2. Is the geographic term likely to denote to reasonable customers that the goods or services are
produced or offered in the region or place named?
3. Is the place or region named noted for these particular goods or services?
McCarthy, supra, at 14:3.
104 Nev. 274, 280 (1988) A.L.M.N., Inc. v. Rosoff
noted, geographically descriptive corporate names are protected only if secondary meaning is
proved. A suggestive tradename is one in which use of imagination, thought and perception
[is necessary] to reach a conclusion as to the nature of the goods.
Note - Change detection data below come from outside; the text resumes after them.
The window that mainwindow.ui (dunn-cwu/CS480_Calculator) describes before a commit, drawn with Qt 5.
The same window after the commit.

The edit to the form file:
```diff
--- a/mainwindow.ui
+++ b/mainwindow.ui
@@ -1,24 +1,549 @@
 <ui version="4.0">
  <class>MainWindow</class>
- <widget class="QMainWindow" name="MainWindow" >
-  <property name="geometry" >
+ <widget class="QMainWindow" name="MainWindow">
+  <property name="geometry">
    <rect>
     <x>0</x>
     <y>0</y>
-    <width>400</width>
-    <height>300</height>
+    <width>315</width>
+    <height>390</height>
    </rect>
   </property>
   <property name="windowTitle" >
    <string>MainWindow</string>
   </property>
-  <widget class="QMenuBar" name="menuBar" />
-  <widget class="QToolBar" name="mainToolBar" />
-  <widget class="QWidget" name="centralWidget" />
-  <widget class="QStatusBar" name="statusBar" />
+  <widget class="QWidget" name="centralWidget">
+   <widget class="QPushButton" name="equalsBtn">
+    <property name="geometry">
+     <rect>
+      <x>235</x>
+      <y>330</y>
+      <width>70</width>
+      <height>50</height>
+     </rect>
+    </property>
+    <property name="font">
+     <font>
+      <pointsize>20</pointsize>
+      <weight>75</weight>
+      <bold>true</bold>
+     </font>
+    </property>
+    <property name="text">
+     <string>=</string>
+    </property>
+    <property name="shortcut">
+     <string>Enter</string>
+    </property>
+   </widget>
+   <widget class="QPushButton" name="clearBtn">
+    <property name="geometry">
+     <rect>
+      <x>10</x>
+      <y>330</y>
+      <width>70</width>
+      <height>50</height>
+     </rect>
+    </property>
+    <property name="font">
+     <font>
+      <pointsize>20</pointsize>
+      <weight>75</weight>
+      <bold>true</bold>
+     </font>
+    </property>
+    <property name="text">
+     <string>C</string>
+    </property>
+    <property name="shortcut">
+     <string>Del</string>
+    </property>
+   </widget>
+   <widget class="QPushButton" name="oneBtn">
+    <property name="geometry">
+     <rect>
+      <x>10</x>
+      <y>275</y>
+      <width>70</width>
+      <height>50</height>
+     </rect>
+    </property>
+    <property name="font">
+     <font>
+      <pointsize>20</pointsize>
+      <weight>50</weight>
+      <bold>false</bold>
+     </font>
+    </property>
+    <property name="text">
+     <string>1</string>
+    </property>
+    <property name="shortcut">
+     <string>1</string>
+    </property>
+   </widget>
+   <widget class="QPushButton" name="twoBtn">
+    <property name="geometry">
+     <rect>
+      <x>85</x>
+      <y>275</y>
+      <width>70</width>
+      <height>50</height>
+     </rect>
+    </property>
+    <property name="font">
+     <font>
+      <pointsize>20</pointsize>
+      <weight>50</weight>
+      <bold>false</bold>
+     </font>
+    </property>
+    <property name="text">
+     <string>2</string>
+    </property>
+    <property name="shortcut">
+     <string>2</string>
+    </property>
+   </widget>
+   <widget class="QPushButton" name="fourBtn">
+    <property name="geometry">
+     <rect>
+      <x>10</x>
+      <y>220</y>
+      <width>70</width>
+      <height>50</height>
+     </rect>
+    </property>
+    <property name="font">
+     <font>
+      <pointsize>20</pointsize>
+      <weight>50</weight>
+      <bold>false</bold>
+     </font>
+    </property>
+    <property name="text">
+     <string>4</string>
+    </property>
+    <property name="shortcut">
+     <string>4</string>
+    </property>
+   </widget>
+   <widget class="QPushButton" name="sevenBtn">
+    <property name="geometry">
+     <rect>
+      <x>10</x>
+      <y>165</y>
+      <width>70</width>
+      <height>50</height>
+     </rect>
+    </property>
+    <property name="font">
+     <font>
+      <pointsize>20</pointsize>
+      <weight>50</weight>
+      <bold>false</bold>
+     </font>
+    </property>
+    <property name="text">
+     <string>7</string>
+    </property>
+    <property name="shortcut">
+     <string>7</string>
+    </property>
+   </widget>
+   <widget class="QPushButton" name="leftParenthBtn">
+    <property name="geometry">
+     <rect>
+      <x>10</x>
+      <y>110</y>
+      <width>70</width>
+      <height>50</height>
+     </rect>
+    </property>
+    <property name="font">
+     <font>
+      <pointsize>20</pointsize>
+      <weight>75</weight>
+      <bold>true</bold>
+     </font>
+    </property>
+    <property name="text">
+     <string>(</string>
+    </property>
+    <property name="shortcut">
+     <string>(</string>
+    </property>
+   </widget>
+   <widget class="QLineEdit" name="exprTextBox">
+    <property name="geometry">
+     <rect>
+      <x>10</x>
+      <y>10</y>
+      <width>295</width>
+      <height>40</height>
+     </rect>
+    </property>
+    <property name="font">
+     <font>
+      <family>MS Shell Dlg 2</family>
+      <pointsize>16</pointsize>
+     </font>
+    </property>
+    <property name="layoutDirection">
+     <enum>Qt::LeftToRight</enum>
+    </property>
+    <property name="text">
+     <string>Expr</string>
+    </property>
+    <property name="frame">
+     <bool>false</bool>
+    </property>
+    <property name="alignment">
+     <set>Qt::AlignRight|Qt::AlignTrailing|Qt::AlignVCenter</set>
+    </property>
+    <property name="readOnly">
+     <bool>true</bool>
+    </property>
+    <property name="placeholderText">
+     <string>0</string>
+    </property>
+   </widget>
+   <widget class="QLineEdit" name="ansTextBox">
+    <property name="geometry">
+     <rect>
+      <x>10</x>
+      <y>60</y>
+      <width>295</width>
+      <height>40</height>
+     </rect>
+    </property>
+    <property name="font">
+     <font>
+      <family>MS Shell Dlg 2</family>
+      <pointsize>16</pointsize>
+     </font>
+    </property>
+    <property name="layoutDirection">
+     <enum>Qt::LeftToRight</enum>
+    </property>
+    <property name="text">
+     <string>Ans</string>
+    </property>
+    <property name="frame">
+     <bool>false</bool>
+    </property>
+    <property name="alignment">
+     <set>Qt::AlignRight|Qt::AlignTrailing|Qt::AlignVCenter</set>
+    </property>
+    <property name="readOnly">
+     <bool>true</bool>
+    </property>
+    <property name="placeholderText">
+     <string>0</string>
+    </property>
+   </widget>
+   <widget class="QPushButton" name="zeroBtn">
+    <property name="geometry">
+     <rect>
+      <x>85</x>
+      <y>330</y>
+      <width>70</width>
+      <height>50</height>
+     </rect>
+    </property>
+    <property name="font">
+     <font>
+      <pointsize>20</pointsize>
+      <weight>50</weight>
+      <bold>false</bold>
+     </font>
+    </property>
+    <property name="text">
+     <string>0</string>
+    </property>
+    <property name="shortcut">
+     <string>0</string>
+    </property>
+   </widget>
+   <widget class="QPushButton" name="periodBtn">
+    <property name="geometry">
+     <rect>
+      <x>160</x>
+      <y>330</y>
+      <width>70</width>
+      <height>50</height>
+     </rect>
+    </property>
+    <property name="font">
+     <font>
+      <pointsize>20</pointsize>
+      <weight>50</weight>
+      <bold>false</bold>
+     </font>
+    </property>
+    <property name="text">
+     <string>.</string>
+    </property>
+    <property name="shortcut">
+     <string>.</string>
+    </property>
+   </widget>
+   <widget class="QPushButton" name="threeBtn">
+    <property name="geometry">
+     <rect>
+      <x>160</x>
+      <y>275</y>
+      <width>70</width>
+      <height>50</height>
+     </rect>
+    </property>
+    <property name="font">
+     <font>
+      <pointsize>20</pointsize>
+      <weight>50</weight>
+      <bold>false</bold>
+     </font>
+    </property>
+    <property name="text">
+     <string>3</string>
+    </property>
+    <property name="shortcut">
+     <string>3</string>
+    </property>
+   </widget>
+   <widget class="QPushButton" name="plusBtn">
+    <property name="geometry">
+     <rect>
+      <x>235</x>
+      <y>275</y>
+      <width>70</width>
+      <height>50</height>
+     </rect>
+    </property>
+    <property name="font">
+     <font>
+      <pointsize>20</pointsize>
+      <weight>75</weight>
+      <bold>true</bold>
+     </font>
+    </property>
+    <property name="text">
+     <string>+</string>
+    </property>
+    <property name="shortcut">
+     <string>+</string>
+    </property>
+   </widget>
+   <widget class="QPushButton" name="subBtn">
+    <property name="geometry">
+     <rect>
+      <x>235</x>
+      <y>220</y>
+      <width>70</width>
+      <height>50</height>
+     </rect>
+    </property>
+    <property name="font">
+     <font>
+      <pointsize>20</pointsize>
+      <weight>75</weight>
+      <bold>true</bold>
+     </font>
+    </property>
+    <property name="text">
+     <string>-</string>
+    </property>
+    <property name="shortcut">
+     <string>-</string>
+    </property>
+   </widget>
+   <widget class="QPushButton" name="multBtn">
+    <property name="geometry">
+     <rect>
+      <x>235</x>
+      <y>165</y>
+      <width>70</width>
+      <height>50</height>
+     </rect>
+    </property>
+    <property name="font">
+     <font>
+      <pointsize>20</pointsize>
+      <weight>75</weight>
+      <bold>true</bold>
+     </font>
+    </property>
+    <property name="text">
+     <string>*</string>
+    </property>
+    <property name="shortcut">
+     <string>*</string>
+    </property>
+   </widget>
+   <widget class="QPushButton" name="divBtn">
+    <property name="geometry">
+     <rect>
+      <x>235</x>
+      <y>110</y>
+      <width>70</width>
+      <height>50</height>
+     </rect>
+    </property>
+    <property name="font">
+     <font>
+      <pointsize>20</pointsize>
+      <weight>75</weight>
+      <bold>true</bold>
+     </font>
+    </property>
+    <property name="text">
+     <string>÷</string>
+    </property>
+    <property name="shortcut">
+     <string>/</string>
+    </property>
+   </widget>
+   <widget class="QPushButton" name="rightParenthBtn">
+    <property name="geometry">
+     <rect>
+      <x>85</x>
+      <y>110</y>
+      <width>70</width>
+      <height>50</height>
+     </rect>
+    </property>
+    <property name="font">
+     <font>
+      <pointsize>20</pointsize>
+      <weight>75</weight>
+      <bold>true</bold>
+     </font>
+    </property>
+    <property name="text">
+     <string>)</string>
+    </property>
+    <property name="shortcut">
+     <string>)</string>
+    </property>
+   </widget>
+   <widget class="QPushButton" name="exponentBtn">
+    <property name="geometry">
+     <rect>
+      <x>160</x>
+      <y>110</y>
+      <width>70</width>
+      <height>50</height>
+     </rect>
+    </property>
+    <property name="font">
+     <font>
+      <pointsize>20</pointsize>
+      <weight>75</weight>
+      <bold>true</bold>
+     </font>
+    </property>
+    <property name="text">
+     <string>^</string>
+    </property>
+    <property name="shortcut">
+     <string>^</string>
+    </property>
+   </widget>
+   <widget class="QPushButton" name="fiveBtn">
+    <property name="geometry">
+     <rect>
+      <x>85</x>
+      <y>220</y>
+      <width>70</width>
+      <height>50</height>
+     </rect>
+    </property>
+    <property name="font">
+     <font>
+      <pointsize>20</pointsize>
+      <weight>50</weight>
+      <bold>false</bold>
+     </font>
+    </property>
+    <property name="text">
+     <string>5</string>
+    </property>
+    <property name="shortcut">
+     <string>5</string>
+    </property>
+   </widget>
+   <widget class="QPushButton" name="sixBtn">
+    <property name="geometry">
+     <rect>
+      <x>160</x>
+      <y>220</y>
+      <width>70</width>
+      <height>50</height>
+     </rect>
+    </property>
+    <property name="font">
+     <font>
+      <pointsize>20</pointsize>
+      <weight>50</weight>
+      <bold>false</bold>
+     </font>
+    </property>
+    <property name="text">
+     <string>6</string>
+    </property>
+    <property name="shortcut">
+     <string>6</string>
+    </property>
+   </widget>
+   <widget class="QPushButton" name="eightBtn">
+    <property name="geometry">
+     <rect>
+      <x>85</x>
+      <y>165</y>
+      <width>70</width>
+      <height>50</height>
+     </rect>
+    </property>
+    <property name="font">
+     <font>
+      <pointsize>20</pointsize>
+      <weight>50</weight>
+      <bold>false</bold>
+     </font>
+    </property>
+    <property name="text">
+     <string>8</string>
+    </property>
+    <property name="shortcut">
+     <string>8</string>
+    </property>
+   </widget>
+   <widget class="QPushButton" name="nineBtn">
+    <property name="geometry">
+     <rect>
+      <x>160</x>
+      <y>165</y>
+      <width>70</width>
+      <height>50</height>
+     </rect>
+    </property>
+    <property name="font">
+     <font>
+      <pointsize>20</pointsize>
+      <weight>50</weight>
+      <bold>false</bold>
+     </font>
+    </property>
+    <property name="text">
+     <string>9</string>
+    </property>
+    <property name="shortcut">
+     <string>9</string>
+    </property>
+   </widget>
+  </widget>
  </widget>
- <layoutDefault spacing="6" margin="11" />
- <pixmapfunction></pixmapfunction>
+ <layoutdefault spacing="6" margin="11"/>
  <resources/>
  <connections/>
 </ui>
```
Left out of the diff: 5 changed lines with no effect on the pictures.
Stix Prods., Inc. v. United
Merchants & Mfrs., Inc., 295 F.Supp. 479, 488 (S.D.N.Y. 1968). Suggestive tradenames, a
middle category falling between arbitrary and descriptive, are protected without proof of
secondary meaning, as in the arbitrary category.
6

[Headnote 6]
Determining the correct category of tradenames can be difficult. One court noted
although meant as pigeon holes, these [categories] are instead central tones in a spectrum;
they tend to merge at their edges and are frequently difficult to apply. Soweco, Inc. v. Shell
Oil Co., 617 F.2d 1178, 1183 (5th Cir. 1980), cert. denied, 450 U.S. 981 (1981). As a result,
argument about correct categorization is sometimes easy. This, together with the favorable
standard of review, works to A.L.M.N.'s favor in deciding this issue.
However, even with these advantages, A.L.M.N.'s argument that MIRAGE is descriptive
or suggestive of Rosoffs' business's geographic location is strained. It is one thing to name a
business the SILVER STATE Casino, the LAS VEGAS Billiards, or the CARSON CITY
Cleaners; it is another to name it after a phenomenon or thing somehow connected with the
topography of a general geographic area. If MIRAGE is considered geographically descriptive
of the business, arguably so would many other names that, by some vast leap of logic,
tangentially implicate a business's situs.
7
Following A.L.M.N.'s logic, any name remotely
connected with the geographic location of a business apparently would be protected only if
secondary meaning could be proved in a lawsuit. However, cases finding tradenames to be
geographically descriptive are considering, for the most part, a name or nickname of towns,
regions, cities, and states, rather than a characteristic or phenomenon somehow connected
with these entities.S As a result, we conclude that the lower court's determination that
there was no material issue of fact about the classification of the tradename "Mirage
Motel" was correctit is clearly an arbitrary name, subject to protection without further
factual inquiry.9
____________________

6
A.L.M.N. argues this rule is not absolute, asserting that weak suggestive marks need proof of secondary
meaning before they are protected. A.L.M.N. cites a couple of cases sup